Photographer shares life, work in retrospective show
For Roxanne Frith, it’s been a lifetime.
My work is not really surprising, as it is reaffirming,” Frith said. “Looking back, what I see that’s really important is the human condition and the spirit of people, no matter what culture or group I photographed."
“Glimpses,” a retrospective exhibit celebrating Frith’s life and 30 years of work, is on exhibit at Lansing’s Creole Gallery through Aug. 23.
A community of supporters gathered at the opening reception Sunday afternoon, as Frith unveiled her wide collection of work. The exhibit features a selection of about 50 pieces — portraits, triptychs and digital collages — spanning three decades, the most recent of which were completed two weeks ago.
Frith seeded the show with 10 foundation pieces, and then she let friends and colleagues choose the next 40 or so. She said the various styles of work in the show all represent the many phases of her life, which has brought her to Lansing again and again. "It’s an honor to be able to share my life’s work," Frith said. “I chose Lansing as my home because this is where I want to live and contribute.”

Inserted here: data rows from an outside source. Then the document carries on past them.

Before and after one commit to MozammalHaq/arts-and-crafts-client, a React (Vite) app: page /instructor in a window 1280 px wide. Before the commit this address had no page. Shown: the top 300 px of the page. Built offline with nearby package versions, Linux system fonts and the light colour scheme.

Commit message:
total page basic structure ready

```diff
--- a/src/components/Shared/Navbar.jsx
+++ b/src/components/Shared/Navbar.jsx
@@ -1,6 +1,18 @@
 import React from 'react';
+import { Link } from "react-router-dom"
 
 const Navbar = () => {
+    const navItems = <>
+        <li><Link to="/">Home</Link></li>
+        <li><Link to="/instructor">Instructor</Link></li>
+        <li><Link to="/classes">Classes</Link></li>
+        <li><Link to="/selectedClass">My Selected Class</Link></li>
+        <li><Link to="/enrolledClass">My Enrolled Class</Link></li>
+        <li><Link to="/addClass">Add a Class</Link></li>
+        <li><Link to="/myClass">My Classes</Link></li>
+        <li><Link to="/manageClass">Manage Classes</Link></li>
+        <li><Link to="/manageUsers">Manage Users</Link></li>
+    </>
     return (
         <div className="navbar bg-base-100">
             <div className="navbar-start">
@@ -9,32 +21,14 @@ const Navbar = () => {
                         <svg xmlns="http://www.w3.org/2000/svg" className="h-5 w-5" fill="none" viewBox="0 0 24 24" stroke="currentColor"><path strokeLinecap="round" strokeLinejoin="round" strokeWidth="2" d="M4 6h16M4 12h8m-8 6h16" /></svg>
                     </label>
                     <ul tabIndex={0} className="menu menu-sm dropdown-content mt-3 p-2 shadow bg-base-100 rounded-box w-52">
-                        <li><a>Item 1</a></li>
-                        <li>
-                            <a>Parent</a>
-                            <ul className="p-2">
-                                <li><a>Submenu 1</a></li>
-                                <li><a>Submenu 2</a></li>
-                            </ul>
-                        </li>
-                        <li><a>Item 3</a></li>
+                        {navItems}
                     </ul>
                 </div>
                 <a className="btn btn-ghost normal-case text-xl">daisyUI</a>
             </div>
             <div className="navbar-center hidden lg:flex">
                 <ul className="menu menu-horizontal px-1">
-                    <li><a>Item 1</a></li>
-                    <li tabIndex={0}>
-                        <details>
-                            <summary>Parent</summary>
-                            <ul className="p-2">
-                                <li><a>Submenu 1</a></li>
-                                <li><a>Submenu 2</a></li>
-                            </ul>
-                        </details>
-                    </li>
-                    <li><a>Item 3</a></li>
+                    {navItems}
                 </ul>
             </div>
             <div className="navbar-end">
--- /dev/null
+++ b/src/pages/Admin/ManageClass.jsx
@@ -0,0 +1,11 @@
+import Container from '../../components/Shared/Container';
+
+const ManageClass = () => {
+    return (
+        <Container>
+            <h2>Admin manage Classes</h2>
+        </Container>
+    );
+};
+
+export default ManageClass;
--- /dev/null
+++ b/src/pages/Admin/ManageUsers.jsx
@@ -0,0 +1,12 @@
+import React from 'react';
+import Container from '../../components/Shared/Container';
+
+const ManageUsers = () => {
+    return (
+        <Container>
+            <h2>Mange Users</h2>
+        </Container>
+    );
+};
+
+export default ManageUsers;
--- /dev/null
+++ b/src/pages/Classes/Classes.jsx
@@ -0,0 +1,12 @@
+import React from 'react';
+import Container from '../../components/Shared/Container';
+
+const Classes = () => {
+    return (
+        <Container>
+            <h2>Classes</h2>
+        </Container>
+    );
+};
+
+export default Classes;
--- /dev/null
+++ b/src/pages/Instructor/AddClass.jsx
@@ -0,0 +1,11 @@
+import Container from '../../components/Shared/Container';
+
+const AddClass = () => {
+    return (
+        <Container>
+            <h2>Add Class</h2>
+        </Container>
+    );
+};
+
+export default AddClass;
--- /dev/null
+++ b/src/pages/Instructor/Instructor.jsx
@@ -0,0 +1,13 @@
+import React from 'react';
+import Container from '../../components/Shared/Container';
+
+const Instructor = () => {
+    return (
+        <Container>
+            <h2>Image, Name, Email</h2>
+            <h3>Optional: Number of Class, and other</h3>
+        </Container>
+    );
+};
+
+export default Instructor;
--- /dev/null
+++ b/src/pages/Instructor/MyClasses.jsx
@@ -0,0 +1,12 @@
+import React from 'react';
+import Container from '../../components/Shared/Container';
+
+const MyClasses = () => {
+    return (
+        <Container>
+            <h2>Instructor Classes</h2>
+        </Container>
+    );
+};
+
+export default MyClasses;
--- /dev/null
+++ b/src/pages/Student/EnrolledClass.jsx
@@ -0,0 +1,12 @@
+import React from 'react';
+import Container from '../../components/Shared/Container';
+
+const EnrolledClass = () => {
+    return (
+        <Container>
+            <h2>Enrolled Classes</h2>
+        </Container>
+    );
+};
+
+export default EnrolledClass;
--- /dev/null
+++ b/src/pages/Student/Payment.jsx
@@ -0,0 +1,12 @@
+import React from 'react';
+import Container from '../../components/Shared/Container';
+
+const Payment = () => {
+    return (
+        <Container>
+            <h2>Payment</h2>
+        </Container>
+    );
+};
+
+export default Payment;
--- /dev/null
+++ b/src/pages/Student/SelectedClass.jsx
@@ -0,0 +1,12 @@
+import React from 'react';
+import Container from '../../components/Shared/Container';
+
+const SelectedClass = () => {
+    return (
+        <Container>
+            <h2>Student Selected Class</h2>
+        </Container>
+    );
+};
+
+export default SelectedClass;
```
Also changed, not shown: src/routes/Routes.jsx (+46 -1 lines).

“When friends and colleagues ask me, ‘Why Lansing?’ I always come back with three reasons: Turner Street, LCC and a solid community of friends,” she said.
As a photography instructor at LCC, Frith has played a substantial role in building the Lansing art scene. When a friend from the Regional Alternative Teachers Society called Frith asking for a space to show a selection of work from five alternative high schools during one of Old Town’s first holiday seasons, Frith suggested the Creole Gallery, owned then by friend Robert Busby.
“We mounted a show here during that first holiday series, and then Robert donated the space to me for the next year and a half,” Frith said.
Over the next year and a half, LCC students under Frith’s direction prepped the exhibit program at the Creole Gallery.
“I had the mixed blessing of having the last show with Robert (Busby was killed in February 2007), and this is the first time I’ve shown since losing my dear friend,” she said. I
n Busby’s honor, a photo by Frith, which was sold to Busby (the first photo she ever sold), hangs by the door in her show. The photo is on loan from Busby’s daughter, Ena Busby, who inherited the Creole Gallery.
A selection from “Collection of Faces” features a variety of portraits that tell history through their eyes. One photo shows a stern woman, decked head-to-toe in fur. Another man, face full of hardship, sits next to her in an adjacent photo.